Walking across Waterloo bridge one evening on my way home from ITN , I realised there was a man walking almost alongside me, muttering in the way alcoholics often do. But when I listened I realised he was actually talking to me.
His clothes were clean and fitted well, but his deeply tanned and lined face, plus the cliché of a strong Glaswegian accent added up toan impression of a homeless man.
He told me "they" kept trying to persuade him to go into a hostel and get treatment for his addiction. He'd be ready soon , he said, but not yet. He was terrified of facing withdrawal but also terrified by the fate of his best mate.
One day last year he and his mate were also walking over Waterloo Bridge. His mate had had a shave and was wearing his best clothes. Suddenly the man leaped up onto the balustrade of the bridge and over into the deep cold water below, where he drowned. They were both in their mid thirties.
Londoners constantly face the dilemma of what to do when passing someone begging on the street. We generally don't give money for fear of feeding an addiction. We sometimes give a sandwich or a warm winter coat.
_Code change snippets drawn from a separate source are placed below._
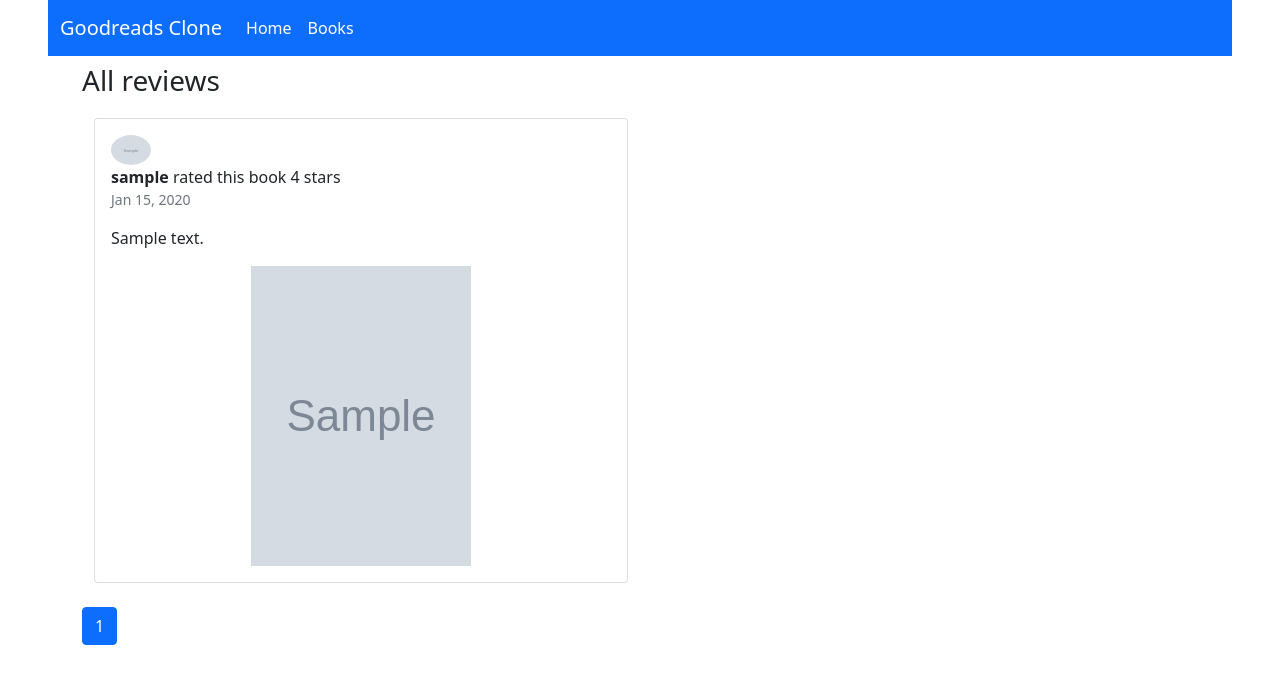
After one commit to Orif-92/goodreads_clone, a Django app: template templates/home.html in a window 1280 px wide. The commit adds this page. Shown: the top 684 px of the page. Run offline with Django 4.2, Linux system fonts and the light colour scheme; the template is opened without the code that fills it: most values are stand-ins (such as "Sample title", 1, 10 or a date in 2020); grey boxes marked "Sample" are stand-in pictures.

Commit message:
Add home page

```diff
--- a/goodreads/urls.py
+++ b/goodreads/urls.py
@@ -1,13 +1,16 @@
+from django.conf import settings
+from django.conf.urls.static import static
 from django.conf import settings
 from django.conf.urls.static import static
 from django.contrib import admin
 from django.urls import path, include
 
-from .views import landing_page
+from .views import landing_page, home_page
 
 
 urlpatterns = [
     path("", landing_page, name="landing_page"),
+    path("home/", home_page, name="home_page"),
     path("users/", include("users.urls")),
     path("books/", include("books.urls")),
 
--- a/static/css/main.css
+++ b/static/css/main.css
@@ -14,3 +14,53 @@
     width: 220px;
     height: 300px;
 }
+
+.posts-content{
+    margin-top:20px;
+}
+.ui-w-40 {
+    width: 40px !important;
+    height: auto;
+}
+.default-style .ui-bordered {
+    border: 1px solid rgba(24,28,33,0.06);
+}
+.ui-bg-cover {
+    background-color: transparent;
+    background-position: center center;
+    background-size: cover;
+}
+.ui-rect {
+    padding-top: 50% !important;
+}
+.ui-rect, .ui-rect-30, .ui-rect-60, .ui-rect-67, .ui-rect-75 {
+    position: relative !important;
+    display: block !important;
+    padding-top: 100% !important;
+    width: 100% !important;
+}
+.d-flex, .d-inline-flex, .media, .media>:not(.media-body), .jumbotron, .card {
+    -ms-flex-negative: 1;
+    flex-shrink: 1;
+}
+.bg-dark {
+    background-color: rgba(24,28,33,0.9) !important;
+}
+.card-footer, .card hr {
+    border-color: rgba(24,28,33,0.06);
+}
+.ui-rect-content {
+    position: absolute !important;
+    top: 0 !important;
+    right: 0 !important;
+    bottom: 0 !important;
+    left: 0 !important;
+}
+.default-style .ui-bordered {
+    border: 1px solid rgba(24,28,33,0.06);
+}
+
+.center {
+    margin: 0 auto;
+    display: block;
+}
--- a/templates/base.html
+++ b/templates/base.html
@@ -23,6 +23,9 @@
     <div class="collapse navbar-collapse" id="navbarSupportedContent">
 
       <ul class="navbar-nav me-auto mb-2 mb-lg-0">
+        <li class="nav-item">
+          <a class="nav-link active" aria-current="page" href="{% url 'home_page' %}">Home</a>
+        </li>
         <li class="nav-item">
           <a class="nav-link active" aria-current="page" href="{% url 'books:list' %}">Books</a>
         </li>
--- /dev/null
+++ b/templates/home.html
@@ -0,0 +1,54 @@
+{% extends 'base.html' %}
+
+{% block title %} Home Page {% endblock %}
+
+{% block content %}
+    <h3>All reviews</h3>
+
+    {% for review in page_obj %}
+        <div class="container posts-content">
+            <div class="row">
+                <div class="col-lg-6">
+                    <div class="card mb-4">
+                        <div class="card-body">
+                            <div class="media mb-3">
+                                <img src="{{ review.user.profile_picture.url }}"
+                                     class="d-block ui-w-40 rounded-circle" alt="">
+                                <div class="media-body ml-3">
+                                    <b>{{ review.user.username }}</b> rated this book {{ review.stars_given }} stars
+                                    <div class="text-muted small">{{ review.created_at | date:"M d, Y" }}</div>
+                                </div>
+                            </div>
+
+                            <p>
+                                {{ review.comment | truncatechars:300 }}
+                            </p>
+                            <img class="cover-pic center" src="{{ review.book.cover_picture.url }}">
+                        </div>
+                    </div>
+                </div>
+            </div>
+        </div>
+
+    {% endfor %}
+
+    <nav>
+        <ul class="pagination">
+            {% if page_obj.has_previous %}
+                <li class="page-item"><a class="page-link" href="?page=1">&laquo; first</a></li>
+                <li class="page-item"><a class="page-link" href="?page={{ page_obj.previous_page_number }}">previous</a>
+                </li>
+            {% endif %}
+
+            <li class="page-item active">
+                <a href="#" class="page-link">{{ page_obj.number }}</a>
+            </li>
+
+            {% if page_obj.has_next %}
+                <li class="page-item"><a class="page-link" href="?page={{ page_obj.next_page_number }}">next</a></li>
+                <li class="page-item"><a class="page-link"
+                                         href="?page={{ page_obj.paginator.num_pages }}">last&raquo;</a></li>
+            {% endif %}
+        </ul>
+    </nav>
+{% endblock %}
```
Also changed, not shown: goodreads/tests.py (added, +24 -0 lines), goodreads/views.py (+14 -0 lines), media-files/sport1.jpg (added), media-files/sport1_R4bok9R.jpg (added), media-files/sport2.jpg (added).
Today, at the Royal London Hospital, I hope I saw a programme in action that may divert some desperate individuals away from street life and towards a healthier, if not necessarily happier alternative.
The hard part will be persuading them to relinquish the numbing comfort of drink or drugs and also the fellowship of others who understand what it's like to be on the outside.